Clockwise from the top: Highland Burgundy, Salad Blue, Mayan Gold, Golden Wonder and Pink Fir Apple. Potatoes supplied by Carrolls, apart from the Pink Fir Apples, which are the ‘model’s own’, as they say.
Why bother to grow potatoes, you might wonder, when they are readily available in the shops all the year round and relatively inexpensive.
Well, aside from the obvious reasons – knowing the provenance of your potato, knowing that they haven’t been sprayed indiscriminately, the wonderful just-dug-up taste of new potatoes out of the ground – growing your own enables you to explore the many different types of potato you can grow easily here in the UK.

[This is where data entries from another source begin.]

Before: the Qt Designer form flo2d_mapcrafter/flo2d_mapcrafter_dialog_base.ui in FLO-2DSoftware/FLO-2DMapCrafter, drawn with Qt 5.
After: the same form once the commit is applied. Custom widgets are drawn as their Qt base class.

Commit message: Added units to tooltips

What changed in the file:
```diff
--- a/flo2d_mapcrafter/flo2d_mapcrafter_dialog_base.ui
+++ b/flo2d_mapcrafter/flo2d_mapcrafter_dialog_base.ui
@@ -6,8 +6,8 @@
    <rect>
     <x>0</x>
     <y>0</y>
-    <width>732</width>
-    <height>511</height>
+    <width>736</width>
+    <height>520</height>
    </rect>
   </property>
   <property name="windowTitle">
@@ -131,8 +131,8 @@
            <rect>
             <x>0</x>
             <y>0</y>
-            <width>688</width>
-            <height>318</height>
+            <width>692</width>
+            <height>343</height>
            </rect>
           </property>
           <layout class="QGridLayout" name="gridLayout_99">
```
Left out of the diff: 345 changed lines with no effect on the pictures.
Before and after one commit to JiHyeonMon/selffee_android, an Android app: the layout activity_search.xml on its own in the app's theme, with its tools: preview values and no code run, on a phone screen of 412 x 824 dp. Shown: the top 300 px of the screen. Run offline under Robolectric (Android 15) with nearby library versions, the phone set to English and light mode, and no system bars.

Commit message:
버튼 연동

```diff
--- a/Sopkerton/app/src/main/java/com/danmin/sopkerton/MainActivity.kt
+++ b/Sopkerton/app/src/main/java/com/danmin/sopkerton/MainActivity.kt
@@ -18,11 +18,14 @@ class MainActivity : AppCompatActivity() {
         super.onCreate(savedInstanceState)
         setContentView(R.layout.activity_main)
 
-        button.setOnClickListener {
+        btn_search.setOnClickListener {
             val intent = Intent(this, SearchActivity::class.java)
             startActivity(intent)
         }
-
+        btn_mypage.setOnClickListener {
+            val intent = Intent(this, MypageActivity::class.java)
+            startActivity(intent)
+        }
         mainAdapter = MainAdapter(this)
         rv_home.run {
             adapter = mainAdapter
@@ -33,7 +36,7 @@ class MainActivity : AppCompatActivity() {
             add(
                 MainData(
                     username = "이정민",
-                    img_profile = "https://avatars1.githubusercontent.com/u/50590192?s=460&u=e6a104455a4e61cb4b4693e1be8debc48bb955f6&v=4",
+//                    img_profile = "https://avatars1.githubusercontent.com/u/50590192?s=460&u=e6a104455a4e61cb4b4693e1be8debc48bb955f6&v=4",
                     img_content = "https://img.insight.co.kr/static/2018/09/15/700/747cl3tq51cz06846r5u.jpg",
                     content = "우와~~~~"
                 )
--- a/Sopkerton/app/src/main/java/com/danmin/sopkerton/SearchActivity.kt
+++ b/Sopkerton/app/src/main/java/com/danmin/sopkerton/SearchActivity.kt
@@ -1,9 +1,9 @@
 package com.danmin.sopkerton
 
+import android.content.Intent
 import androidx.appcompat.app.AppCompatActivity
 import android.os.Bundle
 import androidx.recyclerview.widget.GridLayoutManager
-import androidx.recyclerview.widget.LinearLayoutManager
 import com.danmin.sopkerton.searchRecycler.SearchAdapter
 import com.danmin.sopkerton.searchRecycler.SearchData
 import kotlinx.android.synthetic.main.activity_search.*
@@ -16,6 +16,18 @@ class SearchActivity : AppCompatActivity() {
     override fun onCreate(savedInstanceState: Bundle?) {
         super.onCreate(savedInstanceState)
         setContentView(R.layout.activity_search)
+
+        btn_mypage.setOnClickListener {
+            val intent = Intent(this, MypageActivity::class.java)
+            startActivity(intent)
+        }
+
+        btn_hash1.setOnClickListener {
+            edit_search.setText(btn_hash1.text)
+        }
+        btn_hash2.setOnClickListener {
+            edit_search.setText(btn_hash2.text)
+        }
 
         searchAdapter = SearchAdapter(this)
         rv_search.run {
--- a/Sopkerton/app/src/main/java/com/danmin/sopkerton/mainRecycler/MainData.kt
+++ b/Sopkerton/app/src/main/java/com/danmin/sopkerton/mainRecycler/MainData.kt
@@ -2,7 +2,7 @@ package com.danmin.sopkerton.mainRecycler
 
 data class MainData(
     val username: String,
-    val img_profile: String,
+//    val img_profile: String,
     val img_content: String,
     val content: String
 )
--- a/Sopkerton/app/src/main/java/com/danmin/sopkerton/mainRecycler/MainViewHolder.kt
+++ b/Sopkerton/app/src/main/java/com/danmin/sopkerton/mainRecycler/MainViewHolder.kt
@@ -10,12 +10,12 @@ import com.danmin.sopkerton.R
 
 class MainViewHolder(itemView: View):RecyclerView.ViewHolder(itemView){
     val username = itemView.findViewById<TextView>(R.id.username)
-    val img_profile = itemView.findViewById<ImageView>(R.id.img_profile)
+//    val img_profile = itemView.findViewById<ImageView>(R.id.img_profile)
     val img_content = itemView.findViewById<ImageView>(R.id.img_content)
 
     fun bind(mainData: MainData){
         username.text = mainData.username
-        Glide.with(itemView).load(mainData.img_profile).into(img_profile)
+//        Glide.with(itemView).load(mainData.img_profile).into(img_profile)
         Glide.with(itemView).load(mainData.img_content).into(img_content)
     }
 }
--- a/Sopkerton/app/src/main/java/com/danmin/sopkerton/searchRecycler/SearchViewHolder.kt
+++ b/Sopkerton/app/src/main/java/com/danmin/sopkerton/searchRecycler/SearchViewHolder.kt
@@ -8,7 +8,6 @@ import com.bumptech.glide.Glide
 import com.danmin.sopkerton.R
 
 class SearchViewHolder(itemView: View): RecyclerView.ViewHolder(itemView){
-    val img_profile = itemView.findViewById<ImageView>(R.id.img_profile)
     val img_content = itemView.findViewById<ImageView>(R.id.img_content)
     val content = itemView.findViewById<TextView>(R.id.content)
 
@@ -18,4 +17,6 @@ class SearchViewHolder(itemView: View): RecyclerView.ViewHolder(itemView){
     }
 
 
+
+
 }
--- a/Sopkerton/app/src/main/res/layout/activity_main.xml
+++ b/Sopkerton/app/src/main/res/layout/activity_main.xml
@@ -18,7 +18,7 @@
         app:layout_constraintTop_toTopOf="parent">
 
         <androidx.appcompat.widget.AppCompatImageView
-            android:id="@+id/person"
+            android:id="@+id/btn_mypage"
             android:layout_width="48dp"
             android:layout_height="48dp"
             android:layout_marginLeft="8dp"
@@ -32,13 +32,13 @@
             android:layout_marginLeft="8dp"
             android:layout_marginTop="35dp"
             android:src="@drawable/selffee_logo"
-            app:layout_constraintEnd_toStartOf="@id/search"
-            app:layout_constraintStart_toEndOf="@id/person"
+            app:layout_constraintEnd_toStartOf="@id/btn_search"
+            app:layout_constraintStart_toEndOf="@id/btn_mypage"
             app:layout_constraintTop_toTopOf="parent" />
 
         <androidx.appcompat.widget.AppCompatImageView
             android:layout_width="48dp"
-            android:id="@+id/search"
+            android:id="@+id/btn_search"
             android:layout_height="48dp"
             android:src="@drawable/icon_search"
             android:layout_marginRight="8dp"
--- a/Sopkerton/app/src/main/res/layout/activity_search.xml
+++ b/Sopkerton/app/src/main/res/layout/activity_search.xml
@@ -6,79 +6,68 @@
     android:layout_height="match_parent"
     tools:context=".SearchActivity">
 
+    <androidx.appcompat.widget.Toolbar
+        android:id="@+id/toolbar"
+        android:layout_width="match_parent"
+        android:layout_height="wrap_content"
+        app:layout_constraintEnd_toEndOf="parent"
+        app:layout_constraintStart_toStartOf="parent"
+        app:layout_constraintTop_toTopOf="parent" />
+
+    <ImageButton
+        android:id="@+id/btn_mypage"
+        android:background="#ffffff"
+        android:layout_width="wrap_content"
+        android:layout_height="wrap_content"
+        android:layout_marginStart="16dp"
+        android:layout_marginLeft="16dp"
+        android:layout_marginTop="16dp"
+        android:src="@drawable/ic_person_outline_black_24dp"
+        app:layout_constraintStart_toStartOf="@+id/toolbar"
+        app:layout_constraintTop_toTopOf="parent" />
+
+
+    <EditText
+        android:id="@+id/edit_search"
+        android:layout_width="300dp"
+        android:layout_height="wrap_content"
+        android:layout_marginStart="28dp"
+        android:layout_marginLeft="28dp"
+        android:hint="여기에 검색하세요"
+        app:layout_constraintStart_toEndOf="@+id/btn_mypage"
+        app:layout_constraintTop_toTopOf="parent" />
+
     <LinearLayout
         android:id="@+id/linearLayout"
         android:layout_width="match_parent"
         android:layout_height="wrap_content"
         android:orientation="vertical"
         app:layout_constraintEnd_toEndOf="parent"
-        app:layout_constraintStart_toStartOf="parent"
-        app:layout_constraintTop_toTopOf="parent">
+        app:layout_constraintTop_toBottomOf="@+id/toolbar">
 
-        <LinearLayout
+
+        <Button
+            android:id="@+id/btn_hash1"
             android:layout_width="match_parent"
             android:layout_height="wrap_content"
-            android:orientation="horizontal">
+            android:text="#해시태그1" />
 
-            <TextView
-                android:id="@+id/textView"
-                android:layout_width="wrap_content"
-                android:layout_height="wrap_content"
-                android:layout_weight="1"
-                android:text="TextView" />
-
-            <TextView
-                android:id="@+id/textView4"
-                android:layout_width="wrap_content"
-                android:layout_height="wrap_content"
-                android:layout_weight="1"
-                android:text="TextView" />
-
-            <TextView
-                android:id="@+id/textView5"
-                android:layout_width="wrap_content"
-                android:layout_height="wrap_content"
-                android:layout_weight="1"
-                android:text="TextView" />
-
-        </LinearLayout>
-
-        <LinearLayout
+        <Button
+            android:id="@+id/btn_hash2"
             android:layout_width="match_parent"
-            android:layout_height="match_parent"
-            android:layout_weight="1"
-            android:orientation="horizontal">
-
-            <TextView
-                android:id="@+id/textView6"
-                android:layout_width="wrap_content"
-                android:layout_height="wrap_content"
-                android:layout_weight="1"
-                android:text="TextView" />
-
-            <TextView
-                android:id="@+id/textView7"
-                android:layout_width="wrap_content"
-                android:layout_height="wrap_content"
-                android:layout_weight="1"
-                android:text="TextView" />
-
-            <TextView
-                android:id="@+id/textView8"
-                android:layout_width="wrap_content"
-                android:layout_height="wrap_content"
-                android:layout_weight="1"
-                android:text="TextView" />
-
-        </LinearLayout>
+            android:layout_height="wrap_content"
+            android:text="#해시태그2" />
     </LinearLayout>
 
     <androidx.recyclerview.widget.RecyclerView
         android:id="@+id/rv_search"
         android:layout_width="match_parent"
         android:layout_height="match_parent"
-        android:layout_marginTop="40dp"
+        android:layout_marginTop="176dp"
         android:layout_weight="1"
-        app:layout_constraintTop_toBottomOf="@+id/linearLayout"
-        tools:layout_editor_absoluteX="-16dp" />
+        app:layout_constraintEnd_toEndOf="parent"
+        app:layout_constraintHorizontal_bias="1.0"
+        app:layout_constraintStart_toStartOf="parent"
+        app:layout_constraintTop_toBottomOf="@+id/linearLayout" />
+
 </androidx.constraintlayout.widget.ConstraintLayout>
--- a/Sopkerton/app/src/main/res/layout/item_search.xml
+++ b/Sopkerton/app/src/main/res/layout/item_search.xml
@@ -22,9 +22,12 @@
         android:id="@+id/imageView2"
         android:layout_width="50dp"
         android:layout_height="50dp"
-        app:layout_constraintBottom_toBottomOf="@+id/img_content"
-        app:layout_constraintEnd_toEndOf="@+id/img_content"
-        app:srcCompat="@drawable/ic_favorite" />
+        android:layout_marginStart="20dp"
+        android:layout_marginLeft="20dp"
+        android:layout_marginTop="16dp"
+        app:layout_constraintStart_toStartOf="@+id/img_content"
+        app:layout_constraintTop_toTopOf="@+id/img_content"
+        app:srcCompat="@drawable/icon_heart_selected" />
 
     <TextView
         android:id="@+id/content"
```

The types of potato stocked in the shops and supermarket barely scratch the surface of what’s available. There are something like 450 varieties of potato grown in this country alone. Types such as Kestrel, Desiree and Romano are prevalent in the shops because they are so versatile and are equally happy to be chipped, roasted, mashed or baked. For salad potatoes, you would be forgiven for imagining that Jersey Royals and Charlottes were the only types in existence.
In fact, potatoes come in all different shapes and sizes, from the long and knobbly Pink Fir Apple, to the tiny round Whitchhills. Their flesh has different textures, from waxy new potatoes, such as Lady Christl, for salad, to fluffy insides, like Golden Wonder, ideal for baking. (Golden Wonder is, needless to say, the variety used to make a certain type of potato crisp.) They also come in different colours, as the photo above shows. British bred potatoes tend to be white or creamy fleshed, while South American (also Spanish) potatoes are much more yellow in colour. But potatoes can also come in surprising colours: dark indigo blue, or crimson, for example.
I’ve been tasting some of the more unusual varieties in advance of the Secret Garden Club afternoon on potatoes this Sunday. I first roasted each of the varieties here with a little olive oil and salt for 30 minutes at 200 degrees C. Next, I cut a second batch into chips and fried them in vegetable oil for around 12 minutes.
- Golden Wonder – very soft and fluffy flesh – in a good way. Would make soft pillow-like mash.
- Mayan Gold – more like a new potato, nutty flavour. Mayan Gold is a new variety, bred in Scotland from an ancient Peruvian strain, Solanum phureja.
- Salad Blue – I fancy I can taste the blue: that very slightly iodine note you get in red cabbage and beetroot, but I’m not doing this blind, so I could just be suggestible.
- Highland Burgundy – the least flavoursome, which is disappointing as they are probably the most attractive to look at. Texture is almost fudgy and taste is bland.
- Pink Fir Apple – an old favourite. A waxy new potato texture (not so pronounced at this time of year) and light nutty taste. They roast beautifully, especially if you leave the skins on and let them crisp up with salt.
Come to the Secret Garden Club on Sunday to join in our heritage potato taste test, along with tips on growing potatoes, ideas for growing them in a (very) restricted space, and MsMarmiteLover’s inspirational potato-themed feast to finish off the afternoon.